A few weeks ago, a dear friend posted a statement on FaceBook that really caused me to mediate and think. She wrote,
“It’s a season of forgiveness, a season of friendship, a season of new starts. One act of forgiveness can change the outcome of a life.”
I believe that there are certain “levels” of offense. Before you scream in protest “An offense is an offense is an offense…” let me say that this is not based on Scripture but on years of observing and counseling people:
Level 1: Offenses of No Significance: An example of this would be the “grocery cart bump,” where someone who is in a great hurry accidently bumps another person’s cart. The bumper says to the bumpee “excuse me” and most normal, sane people will answer “no problem” or some other acknowledgement and life goes on.
Level 2: Offenses of Minor Significance: After you have worked for hours and hours in your yard, your neighbor, who just happens to be married to the Chairperson of the Landscaping Committee for the homeowners association, wins the “Yard of the Month Award” and rubs your nose in that fact.
Level 3: Significant Offenses: Perhaps a significant offense would be when a dear friend, or a spouse makes an extremely unkind remark about you. Extremely unkind.
Level 4: Offenses of Major Significance: With this level, begin the wounds that usually change a person’s life. A spouse leaves his/her family for another person. A teenager rebels and begins a life of addiction.
Level 5: Offenses of Grave Significance: Wounds of grave significance are usually wounds that are inflicted on a person in their early years as a toddler or young school age child. These wounds are normally caused by a parent or a major caregiver in the life of a child. Sometimes, these wounds are covered over by the child and forgotten until something later in life triggers the memory of that wound and for that adult, it is as if their entire body is being ripped in two and everything they thought was buried has been dug up. These types of wounds range from abuse to absentee parent(s) to never being accepted and loved unconditionally by one or both parents.
If there are levels of offense, then it would stand to reason that there are levels of forgiveness. Right? Wrong. Forgiveness is forgiveness. And as Christians, we are commanded to forgive. It’s not an option. And it’s serious business. Jesus said, “For if you forgive men when they sin against you, your heavenly Father will also forgive you. But if you do not forgive men their sins, your Father will not forgive your sins.” (Matthew 6:14-15)
I don’t think the language can get much clearer than that! If we forgive people who offend and hurt us, God will forgive us our offenses. If we don’t forgive people who offend and hurt us, God will not forgive us our offenses.

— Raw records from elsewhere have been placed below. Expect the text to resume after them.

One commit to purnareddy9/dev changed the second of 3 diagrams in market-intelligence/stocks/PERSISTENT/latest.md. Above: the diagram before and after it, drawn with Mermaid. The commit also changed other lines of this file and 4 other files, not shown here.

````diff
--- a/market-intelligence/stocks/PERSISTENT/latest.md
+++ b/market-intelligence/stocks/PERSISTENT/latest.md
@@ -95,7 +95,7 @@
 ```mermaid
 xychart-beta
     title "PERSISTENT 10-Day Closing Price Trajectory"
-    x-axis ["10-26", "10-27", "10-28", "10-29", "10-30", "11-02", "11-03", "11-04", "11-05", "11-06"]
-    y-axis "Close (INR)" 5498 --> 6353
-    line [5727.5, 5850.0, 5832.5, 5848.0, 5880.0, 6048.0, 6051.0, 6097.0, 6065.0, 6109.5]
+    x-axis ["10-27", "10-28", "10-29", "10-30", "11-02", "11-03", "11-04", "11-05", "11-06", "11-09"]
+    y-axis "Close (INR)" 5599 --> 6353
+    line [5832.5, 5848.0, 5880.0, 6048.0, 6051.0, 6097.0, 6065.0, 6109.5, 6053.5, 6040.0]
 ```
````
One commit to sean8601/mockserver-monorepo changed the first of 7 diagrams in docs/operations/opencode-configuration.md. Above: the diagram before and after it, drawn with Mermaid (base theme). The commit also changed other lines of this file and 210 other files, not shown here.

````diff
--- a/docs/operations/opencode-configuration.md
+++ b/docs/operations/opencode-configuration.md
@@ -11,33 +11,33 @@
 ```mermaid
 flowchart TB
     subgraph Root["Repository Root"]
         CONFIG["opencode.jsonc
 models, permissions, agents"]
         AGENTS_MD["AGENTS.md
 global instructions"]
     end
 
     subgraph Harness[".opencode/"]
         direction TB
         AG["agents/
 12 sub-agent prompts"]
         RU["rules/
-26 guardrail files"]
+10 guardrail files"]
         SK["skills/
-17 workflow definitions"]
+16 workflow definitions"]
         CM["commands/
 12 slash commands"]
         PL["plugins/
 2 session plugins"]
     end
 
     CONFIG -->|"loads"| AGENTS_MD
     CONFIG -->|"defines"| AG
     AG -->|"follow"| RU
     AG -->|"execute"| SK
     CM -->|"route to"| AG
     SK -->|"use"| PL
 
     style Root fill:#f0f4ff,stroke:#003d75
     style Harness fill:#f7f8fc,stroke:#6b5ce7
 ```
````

There’s not a cap on the number of times we are to forgive. Again in the book of Matthew, we read this: Then Peter came to Jesus and asked, “Lord, how many times shall I forgive my brother when he sins against me? Up to seven times?” Jesus answered, “I tell you, not seven times, but seventy times seven.” (Matthew 18:21-22).
Someone is probably thinking, “So if I forgive someone 490 times (70 x 7) and they offend me for the 491st time, I don’t have to forgive them? No. Jesus used those numbers to illustrate the fact that there is no limit on the number of times we must forgive those who offend us.
But what if the wound is one of those of grave significance? Must we forgive that person too? Absolutely. If we want our sins forgiven, we must forgive those who sinned against us. But how can one forgive the person who wounded them so deeply that their entire life was affected by that wound?
Many years ago, I heard an excellent teaching on forgiveness. The teacher had been wounded deeply. She shared that she had learned to pray “make me willing to be willing to forgive.” You see, she had learned an invaluable lesson on forgiveness. Sometimes we are not able to forgive on our own. Maybe it’s because the wound is too deep and the hurt is too great. Whatever the reason, we are not able to forgive. The Bible says that “God looks on the heart.” Even though this teacher was not able to forgive on her own, God heard her prayer of “make me willing to be willing to forgive.” He looked at her heart and knew she wanted to forgive. He had compassion and mercy on her and answered her prayer. Soon, she was able to pray, “Make me willing to forgive.” And God answered her prayer again and she reached the point of saying “I forgive….”
I’ve used this prayer myself many times in my life. I fully believe God understands and knows my heart when I pray this prayer. He knows I realize I must forgive that person but at that moment in time, I am unable to forgive on my own. Thus, I ask for His help and He answers. As I become more willing, forgiveness appears on the horizon and eventually becomes full blown in my heart.
If you have been wounded, at any level, I encourage you to begin to forgive. It may not be easy. It can be an uphill battle. Pray the “willingness” prayer. Begin to be willing to be willing to forgive. God will help you. He will walk with you every step of the way until forgiveness is full blown in your heart. With forgiveness comes healing. But then, that is a blog for another day.
Oh, yes. When is the season of forgiveness? Every day.